    Judge Frederic Block, Federal judge
    The Huffington Post (US web)
    Wednesday, January 3, 2013

    reefer-madnessThe first anti-drug law in the US was a local law in San Francisco passed in 1875, outlawing the smoking of opium and directed at the Chinese. Marijuana prohibition also had racist underpinnings. This time it was the Mexicans. Just as cocaine was associated with black violence and opium with Chines white slavery, in the southwest border towns of the US marijuana was viewed -- beginning in the early 1920s -- as a cause of Mexican lawlessness.

  • Many towns have no plans to ban tourists from cannabis cafes

    Dutch News (Netherlands)
    Tuesday, January 1, 2013
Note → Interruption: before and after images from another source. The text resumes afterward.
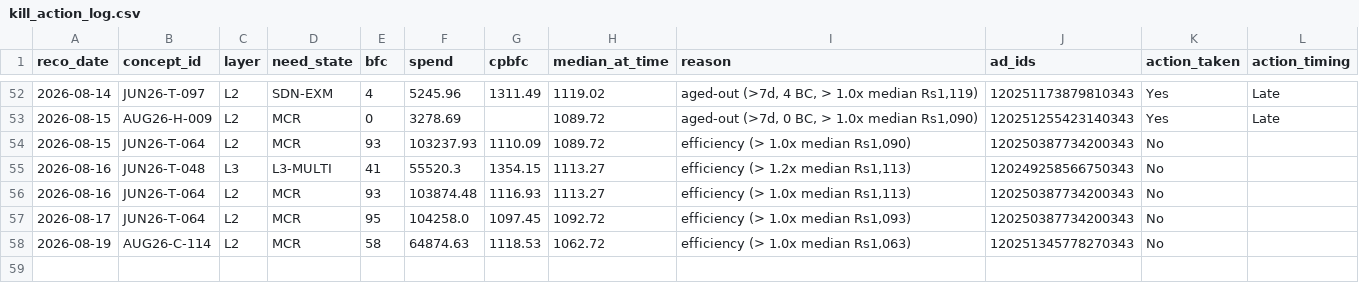
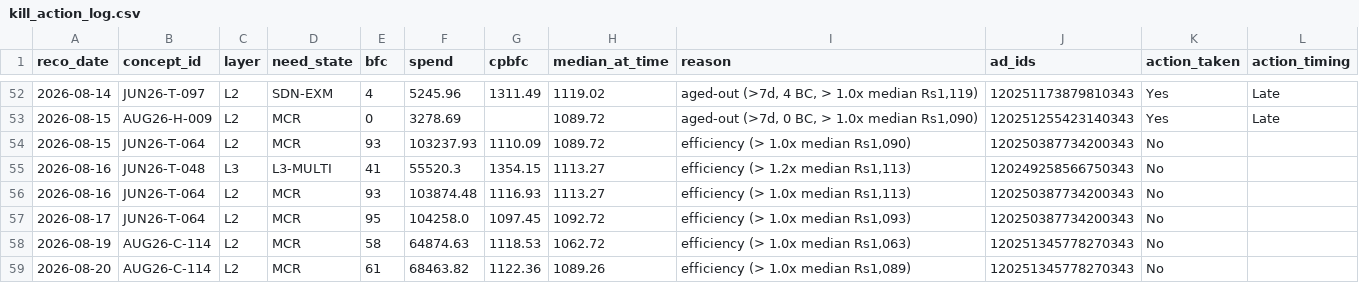
Before and after one commit to nikhilkajaria/wiom-rule-pass, a CSV file: kill_action_log.csv, drawn as a sheet; only a part is shown, gaps mark what is left out; the diff names each change by its address in the sheet, - before the commit and + after, or states it on an @@ line.

```diff
--- a/kill_action_log.csv
+++ b/kill_action_log.csv
+row 59: 2026-08-20 | AUG26-C-114 | L2 | MCR | 61 | 68463.82 | 1122.36 | 1089.26 | efficiency (> 1.0x median Rs1,089) | 120251345778270343 | No
```
Also changed, not shown: 3 other files.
    coffeeshop-salesTourists will not be banned from a majority of the Netherlands’ cannabis cafes, despite new residency requirements which came into effect on January 1, according to a survey by NOS television. Coffee shops are required by law to ensure only official residents of the Netherlands are allowed to buy cannabis. However, the legislation gives scope for "local circumstances" to be taken into account. A survey by The Amsterdam Herald found more than a dozen municipalities are not planning to enforce the rule that customers must show evidence that they live in the Netherlands. (See also: Foreigners still welcome in Dutch coffeeshops)

  • Studying marijuana and its loftier purpose

    New insights on marijuana in Israel, where it’s illegal
    The New York Times (US)
    Tuesday, January 1, 2013

    Marijuana is illegal in Isramed-marijuana-israelel, but at a government-approved medical marijuana farm at a secret location near the city of Safed, is at the cutting edge of the debate on the legality, benefits and risks of medicinal cannabis. When Zach Klein, a former filmmaker, made a documentary on medical marijuana that was broadcast on Israeli television in 2009, about 400 Israelis were licensed to receive the substance. Today, the number has risen to about 11,000.

  • Brazil debates treatment options in crack epidemic

    Associated Press (US)
    Sunday, December 30, 2012

    With a boom in crack use ovcrackolandia-rioer the past decade, Brazilian authorities are struggling to stop the drug's spread, sparking a debate over the legality and efficiency of forcibly interning users. Brazil today is the world's largest consumer of both cocaine and its crack derivative, according to the Federal University of Sao Paolo. Adults can't be forced to stay in treatment, and most leave the shelters within three days. But children are kept in treatment against their will or returned to parents if they have a family.

  • Call for end to anti-drug aid for regimes with death penalty

    Human rights groups urge government to stop giving money to countries such as China and Iran
    The Observer (UK)
    Sunday, December 30, 2012

    death-penaltyHuman rights groups have urged the UK government to heed the recommendations of an influential parliamentary committee that has told the government to stop funnelling money into anti drug-trafficking programmes in countries that administer the death penalty. Over the past decade, the UK has given millions of pounds to help Pakistan, China and Iran combat drug smuggling. MPs and human rights groups are horrified by credible claims that the increased aid has met with a corresponding rise in arrests which, in turn, has led to more people ending up on death row, including several Britons.

  • Pro-marijuana campaign looks ahead after 2012 victories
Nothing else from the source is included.